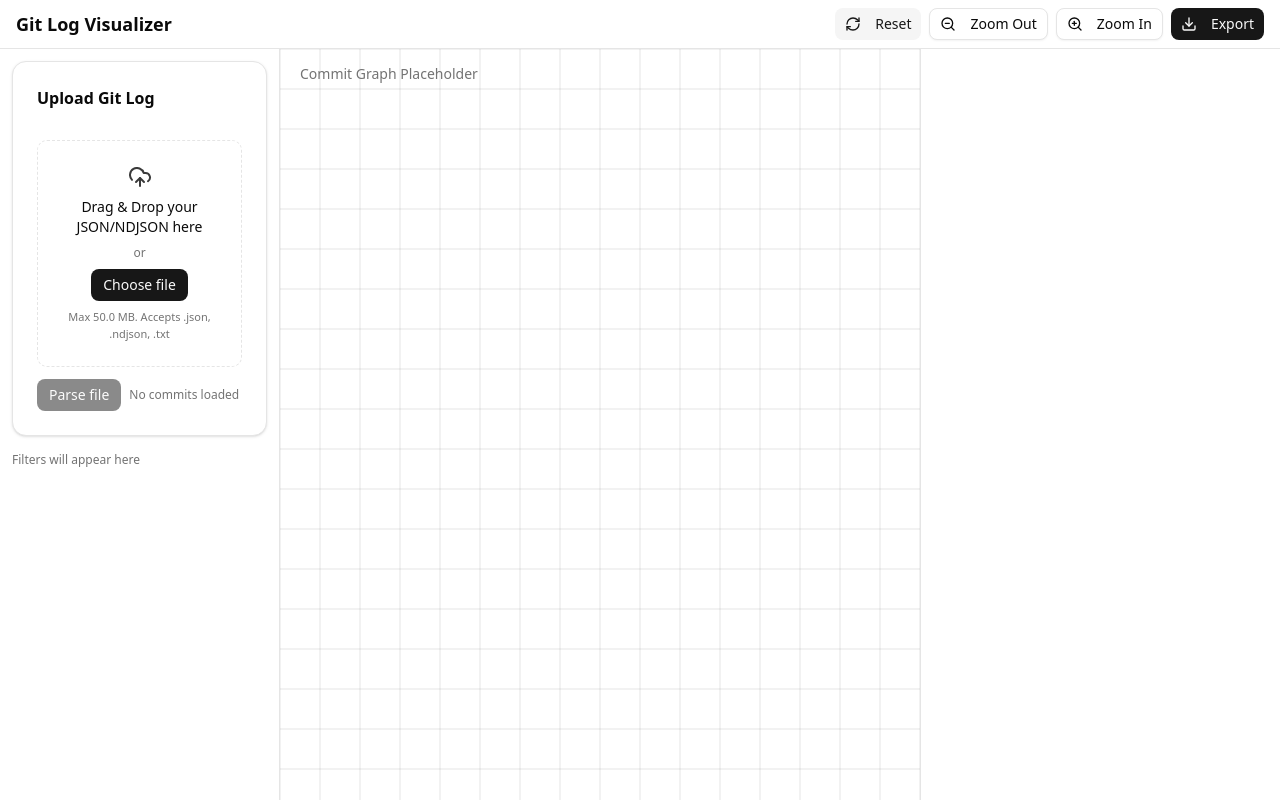
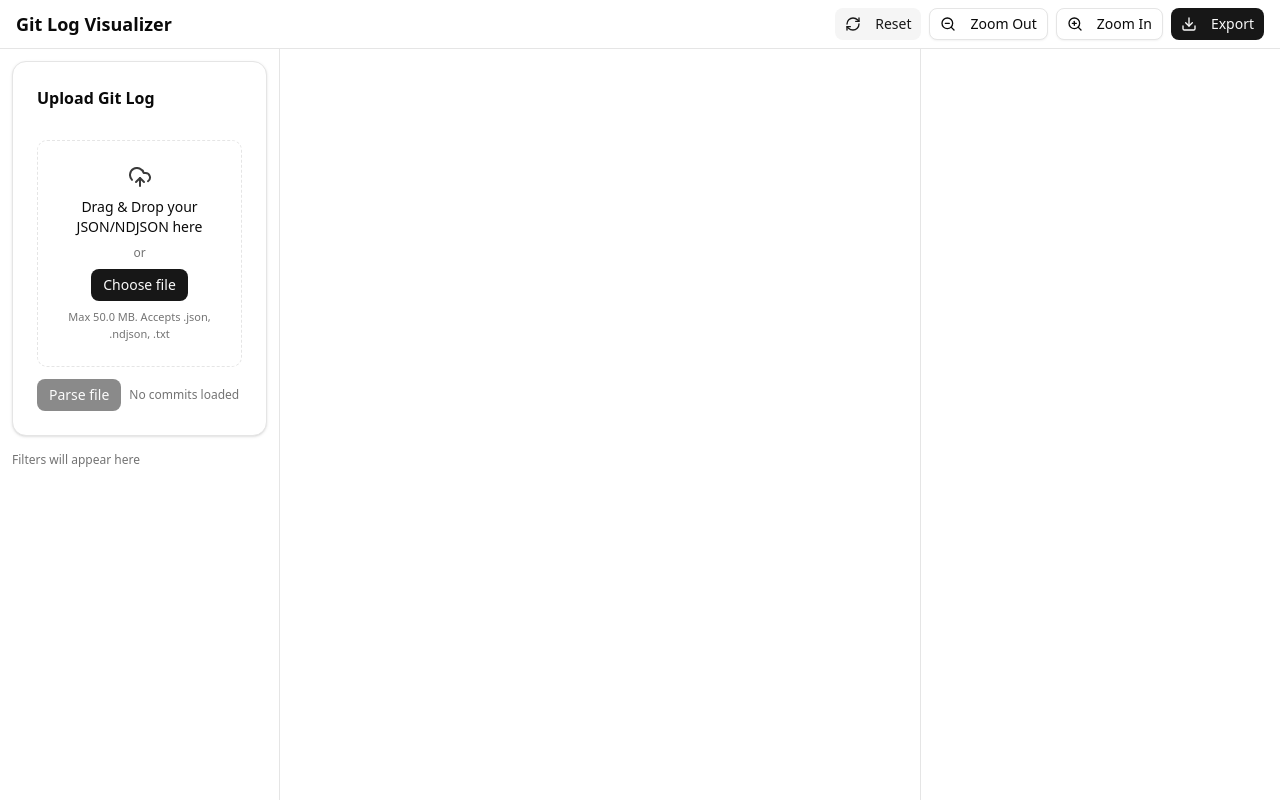
Before and after one commit to leugard21/git-log-visualizer, a Next.js app: page / in a window 1280 px wide. Built offline with nearby package versions, Linux system fonts and the light colour scheme.

Commit message:
feat(graph): connect Toolbar zoom/reset buttons to D3 zoom via Zustand store

```diff
--- a/src/app/page.tsx
+++ b/src/app/page.tsx
@@ -1,6 +1,6 @@
 import { AppShell } from "@/components/app-shell";
 import CommitDetails from "@/components/commit-details";
-import CommitGraph from "@/components/commit-graph";
+import { CommitGraph } from "@/components/commit-graph";
 
 export default function Page() {
   return (
--- a/src/components/app-shell.tsx
+++ b/src/components/app-shell.tsx
@@ -1,7 +1,7 @@
 "use client";
 
 import { Sidebar } from "./sidebar";
-import Toolbar from "./toolbar";
+import { Toolbar } from "./toolbar";
 
 export function AppShell({ children }: { children: React.ReactNode }) {
   return (
--- a/src/components/commit-graph.tsx
+++ b/src/components/commit-graph.tsx
@@ -1,12 +1,55 @@
 /* eslint-disable @typescript-eslint/no-explicit-any */
 "use client";
 
-import { useEffect, useRef } from "react";
+import { useEffect, useRef, useMemo } from "react";
 import * as d3 from "d3";
+import { useCommitStore } from "@/store/useCommitStore";
+import { useGraphStore } from "@/store/useGraphStore";
 
-export default function CommitGraph() {
+const ROW_HEIGHT = 50;
+const COL_X = 200;
+
+function wrapText(text: string, charPerLine = 50): string[] {
+  const words = text.split(" ");
+  const lines: string[] = [];
+  let current = "";
+  for (const w of words) {
+    if ((current + " " + w).length > charPerLine) {
+      lines.push(current.trim());
+      current = w;
+    } else {
+      current += " " + w;
+    }
+  }
+  if (current) lines.push(current.trim());
+  return lines;
+}
+
+export function CommitGraph() {
+  const commits = useCommitStore((s) => s.commits);
   const svgRef = useRef<SVGSVGElement | null>(null);
   const gRef = useRef<SVGGElement | null>(null);
+  const setZoomFns = useGraphStore((s) => s.setZoomFns);
+
+  const nodes = useMemo(() => {
+    return commits.map((c, i) => ({
+      ...c,
+      x: COL_X,
+      y: i * ROW_HEIGHT + 40,
+    }));
+  }, [commits]);
+
+  const links = useMemo(() => {
+    const byHash = new Map(nodes.map((n) => [n.hash, n]));
+    const out: { source: (typeof nodes)[number]; target: (typeof nodes)[number] }[] = [];
+    for (const n of nodes) {
+      for (const p of n.parents) {
+        const target = byHash.get(p);
+        if (target) out.push({ source: n, target });
+      }
+    }
+    return out;
+  }, [nodes]);
 
   useEffect(() => {
     if (!svgRef.current || !gRef.current) return;
@@ -14,54 +57,58 @@ export default function CommitGraph() {
     const svg = d3.select(svgRef.current);
     const g = d3.select(gRef.current);
 
-    svg.on(".zoom", null);
-
     const zoom = d3
       .zoom<SVGSVGElement, unknown>()
       .scaleExtent([0.5, 4])
-      .on("zoom", (event: any) => {
+      .on("zoom", (event) => {
         g.attr("transform", event.transform.toString());
       });
 
     svg.call(zoom as any);
 
-    svg.on("dblclick.zoom", null);
-    svg.on("dblclick", () => {
-      svg.transition().duration(300).call(zoom.transform, d3.zoomIdentity);
-    });
-  }, []);
+    const zoomIn = () => svg.transition().duration(200).call(zoom.scaleBy, 1.2);
+    const zoomOut = () => svg.transition().duration(200).call(zoom.scaleBy, 0.8);
+    const resetView = () => svg.transition().duration(300).call(zoom.transform, d3.zoomIdentity);
+
+    setZoomFns({ zoomIn, zoomOut, resetView });
+
+    return () => setZoomFns({ zoomIn: null, zoomOut: null, resetView: null });
+  }, [setZoomFns]);
 
   return (
     <div className="relative h-full w-full">
       <svg ref={svgRef} className="h-full w-full bg-background">
         <g ref={gRef}>
-          {/* placeholder grid */}
-          {Array.from({ length: 20 }).map((_, i) => (
+          {links.map((l, i) => (
             <line
-              key={`v${i}`}
-              x1={i * 40}
-              y1={0}
-              x2={i * 40}
-              y2={800}
+              key={i}
+              x1={l.source.x}
+              y1={l.source.y}
+              x2={l.target.x}
+              y2={l.target.y}
               stroke="currentColor"
-              strokeOpacity={0.1}
-            />
-          ))}
-          {Array.from({ length: 20 }).map((_, i) => (
-            <line
-              key={`h${i}`}
-              x1={0}
-              y1={i * 40}
-              x2={800}
-              y2={i * 40}
-              stroke="currentColor"
-              strokeOpacity={0.1}
+              strokeWidth={1.5}
+              strokeOpacity={0.4}
             />
           ))}
 
-          <text x={20} y={30} className="fill-muted-foreground text-sm select-none">
-            Commit Graph Placeholder
-          </text>
+          {nodes.map((n) => (
+            <g key={n.hash} transform={`translate(${n.x},${n.y})`}>
+              <circle r={8} className="fill-primary stroke-border">
+                <title>
+                  {n.hash.slice(0, 7)} — {n.message}
+                  {"\n"}by {n.authorName} on {new Date(n.authorDate).toLocaleString()}
+                </title>
+              </circle>
+              <text x={16} y={4} className="text-xs fill-foreground select-none">
+                {wrapText(n.message, 50).map((line, i) => (
+                  <tspan key={i} x={16} dy={i === 0 ? 0 : 14}>
+                    {line}
+                  </tspan>
+                ))}
+              </text>
+            </g>
+          ))}
         </g>
       </svg>
     </div>
--- a/src/components/toolbar.tsx
+++ b/src/components/toolbar.tsx
@@ -1,21 +1,26 @@
 "use client";
 
+import { Button } from "@/components/ui/button";
+import { Download, RefreshCw, ZoomIn, ZoomOut } from "lucide-react";
 import { toast } from "sonner";
-import { Button } from "./ui/button";
-import { Download, RefreshCw, ZoomIn, ZoomOut } from "lucide-react";
+import { useGraphStore } from "@/store/useGraphStore";
 
-export default function Toolbar() {
+export function Toolbar() {
+  const zoomIn = useGraphStore((s) => s.zoomIn);
+  const zoomOut = useGraphStore((s) => s.zoomOut);
+  const resetView = useGraphStore((s) => s.resetView);
+
   return (
     <div className="flex items-center gap-2">
-      <Button variant={"secondary"} size={"sm"} onClick={() => toast.info("Reset view")}>
+      <Button variant="secondary" size="sm" onClick={() => resetView?.()}>
         <RefreshCw className="size-4 mr-2" />
         Reset
       </Button>
-      <Button variant="outline" size="sm">
+      <Button variant="outline" size="sm" onClick={() => zoomOut?.()}>
         <ZoomOut className="size-4 mr-2" />
         Zoom Out
       </Button>
-      <Button variant="outline" size="sm">
+      <Button variant="outline" size="sm" onClick={() => zoomIn?.()}>
         <ZoomIn className="size-4 mr-2" />
         Zoom In
       </Button>
--- /dev/null
+++ b/src/store/useGraphStore.ts
@@ -0,0 +1,19 @@
+"use client";
+
+import { create } from "zustand";
+
+type ZoomFn = (() => void) | null;
+
+type GraphState = {
+  zoomIn: ZoomFn;
+  zoomOut: ZoomFn;
+  resetView: ZoomFn;
+  setZoomFns: (fns: { zoomIn: ZoomFn; zoomOut: ZoomFn; resetView: ZoomFn }) => void;
+};
+
+export const useGraphStore = create<GraphState>((set) => ({
+  zoomIn: null,
+  zoomOut: null,
+  resetView: null,
+  setZoomFns: (fns) => set(fns),
+}));
```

▶ [Work to complete]:
Give the listing again word for word. Skip every image.

▶ [Output of the task]:
Before and after one commit to leugard21/git-log-visualizer, a Next.js app: page / in a window 1280 px wide. Built offline with nearby package versions, Linux system fonts and the light colour scheme.

Commit message:
feat(graph): connect Toolbar zoom/reset buttons to D3 zoom via Zustand store

```diff
--- a/src/app/page.tsx
+++ b/src/app/page.tsx
@@ -1,6 +1,6 @@
 import { AppShell } from "@/components/app-shell";
 import CommitDetails from "@/components/commit-details";
-import CommitGraph from "@/components/commit-graph";
+import { CommitGraph } from "@/components/commit-graph";
 
 export default function Page() {
   return (
--- a/src/components/app-shell.tsx
+++ b/src/components/app-shell.tsx
@@ -1,7 +1,7 @@
 "use client";
 
 import { Sidebar } from "./sidebar";
-import Toolbar from "./toolbar";
+import { Toolbar } from "./toolbar";
 
 export function AppShell({ children }: { children: React.ReactNode }) {
   return (
--- a/src/components/commit-graph.tsx
+++ b/src/components/commit-graph.tsx
@@ -1,12 +1,55 @@
 /* eslint-disable @typescript-eslint/no-explicit-any */
 "use client";
 
-import { useEffect, useRef } from "react";
+import { useEffect, useRef, useMemo } from "react";
 import * as d3 from "d3";
+import { useCommitStore } from "@/store/useCommitStore";
+import { useGraphStore } from "@/store/useGraphStore";
 
-export default function CommitGraph() {
+const ROW_HEIGHT = 50;
+const COL_X = 200;
+
+function wrapText(text: string, charPerLine = 50): string[] {
+  const words = text.split(" ");
+  const lines: string[] = [];
+  let current = "";
+  for (const w of words) {
+    if ((current + " " + w).length > charPerLine) {
+      lines.push(current.trim());
+      current = w;
+    } else {
+      current += " " + w;
+    }
+  }
+  if (current) lines.push(current.trim());
+  return lines;
+}
+
+export function CommitGraph() {
+  const commits = useCommitStore((s) => s.commits);
   const svgRef = useRef<SVGSVGElement | null>(null);
   const gRef = useRef<SVGGElement | null>(null);
+  const setZoomFns = useGraphStore((s) => s.setZoomFns);
+
+  const nodes = useMemo(() => {
+    return commits.map((c, i) => ({
+      ...c,
+      x: COL_X,
+      y: i * ROW_HEIGHT + 40,
+    }));
+  }, [commits]);
+
+  const links = useMemo(() => {
+    const byHash = new Map(nodes.map((n) => [n.hash, n]));
+    const out: { source: (typeof nodes)[number]; target: (typeof nodes)[number] }[] = [];
+    for (const n of nodes) {
+      for (const p of n.parents) {
+        const target = byHash.get(p);
+        if (target) out.push({ source: n, target });
+      }
+    }
+    return out;
+  }, [nodes]);
 
   useEffect(() => {
     if (!svgRef.current || !gRef.current) return;
@@ -14,54 +57,58 @@ export default function CommitGraph() {
     const svg = d3.select(svgRef.current);
     const g = d3.select(gRef.current);
 
-    svg.on(".zoom", null);
-
     const zoom = d3
       .zoom<SVGSVGElement, unknown>()
       .scaleExtent([0.5, 4])
-      .on("zoom", (event: any) => {
+      .on("zoom", (event) => {
         g.attr("transform", event.transform.toString());
       });
 
     svg.call(zoom as any);
 
-    svg.on("dblclick.zoom", null);
-    svg.on("dblclick", () => {
-      svg.transition().duration(300).call(zoom.transform, d3.zoomIdentity);
-    });
-  }, []);
+    const zoomIn = () => svg.transition().duration(200).call(zoom.scaleBy, 1.2);
+    const zoomOut = () => svg.transition().duration(200).call(zoom.scaleBy, 0.8);
+    const resetView = () => svg.transition().duration(300).call(zoom.transform, d3.zoomIdentity);
+
+    setZoomFns({ zoomIn, zoomOut, resetView });
+
+    return () => setZoomFns({ zoomIn: null, zoomOut: null, resetView: null });
+  }, [setZoomFns]);
 
   return (
     <div className="relative h-full w-full">
       <svg ref={svgRef} className="h-full w-full bg-background">
         <g ref={gRef}>
-          {/* placeholder grid */}
-          {Array.from({ length: 20 }).map((_, i) => (
+          {links.map((l, i) => (
             <line
-              key={`v${i}`}
-              x1={i * 40}
-              y1={0}
-              x2={i * 40}
-              y2={800}
+              key={i}
+              x1={l.source.x}
+              y1={l.source.y}
+              x2={l.target.x}
+              y2={l.target.y}
               stroke="currentColor"
-              strokeOpacity={0.1}
-            />
-          ))}
-          {Array.from({ length: 20 }).map((_, i) => (
-            <line
-              key={`h${i}`}
-              x1={0}
-              y1={i * 40}
-              x2={800}
-              y2={i * 40}
-              stroke="currentColor"
-              strokeOpacity={0.1}
+              strokeWidth={1.5}
+              strokeOpacity={0.4}
             />
           ))}
 
-          <text x={20} y={30} className="fill-muted-foreground text-sm select-none">
-            Commit Graph Placeholder
-          </text>
+          {nodes.map((n) => (
+            <g key={n.hash} transform={`translate(${n.x},${n.y})`}>
+              <circle r={8} className="fill-primary stroke-border">
+                <title>
+                  {n.hash.slice(0, 7)} — {n.message}
+                  {"\n"}by {n.authorName} on {new Date(n.authorDate).toLocaleString()}
+                </title>
+              </circle>
+              <text x={16} y={4} className="text-xs fill-foreground select-none">
+                {wrapText(n.message, 50).map((line, i) => (
+                  <tspan key={i} x={16} dy={i === 0 ? 0 : 14}>
+                    {line}
+                  </tspan>
+                ))}
+              </text>
+            </g>
+          ))}
         </g>
       </svg>
     </div>
--- a/src/components/toolbar.tsx
+++ b/src/components/toolbar.tsx
@@ -1,21 +1,26 @@
 "use client";
 
+import { Button } from "@/components/ui/button";
+import { Download, RefreshCw, ZoomIn, ZoomOut } from "lucide-react";
 import { toast } from "sonner";
-import { Button } from "./ui/button";
-import { Download, RefreshCw, ZoomIn, ZoomOut } from "lucide-react";
+import { useGraphStore } from "@/store/useGraphStore";
 
-export default function Toolbar() {
+export function Toolbar() {
+  const zoomIn = useGraphStore((s) => s.zoomIn);
+  const zoomOut = useGraphStore((s) => s.zoomOut);
+  const resetView = useGraphStore((s) => s.resetView);
+
   return (
     <div className="flex items-center gap-2">
-      <Button variant={"secondary"} size={"sm"} onClick={() => toast.info("Reset view")}>
+      <Button variant="secondary" size="sm" onClick={() => resetView?.()}>
         <RefreshCw className="size-4 mr-2" />
         Reset
       </Button>
-      <Button variant="outline" size="sm">
+      <Button variant="outline" size="sm" onClick={() => zoomOut?.()}>
         <ZoomOut className="size-4 mr-2" />
         Zoom Out
       </Button>
-      <Button variant="outline" size="sm">
+      <Button variant="outline" size="sm" onClick={() => zoomIn?.()}>
         <ZoomIn className="size-4 mr-2" />
         Zoom In
       </Button>
--- /dev/null
+++ b/src/store/useGraphStore.ts
@@ -0,0 +1,19 @@
+"use client";
+
+import { create } from "zustand";
+
+type ZoomFn = (() => void) | null;
+
+type GraphState = {
+  zoomIn: ZoomFn;
+  zoomOut: ZoomFn;
+  resetView: ZoomFn;
+  setZoomFns: (fns: { zoomIn: ZoomFn; zoomOut: ZoomFn; resetView: ZoomFn }) => void;
+};
+
+export const useGraphStore = create<GraphState>((set) => ({
+  zoomIn: null,
+  zoomOut: null,
+  resetView: null,
+  setZoomFns: (fns) => set(fns),
+}));
```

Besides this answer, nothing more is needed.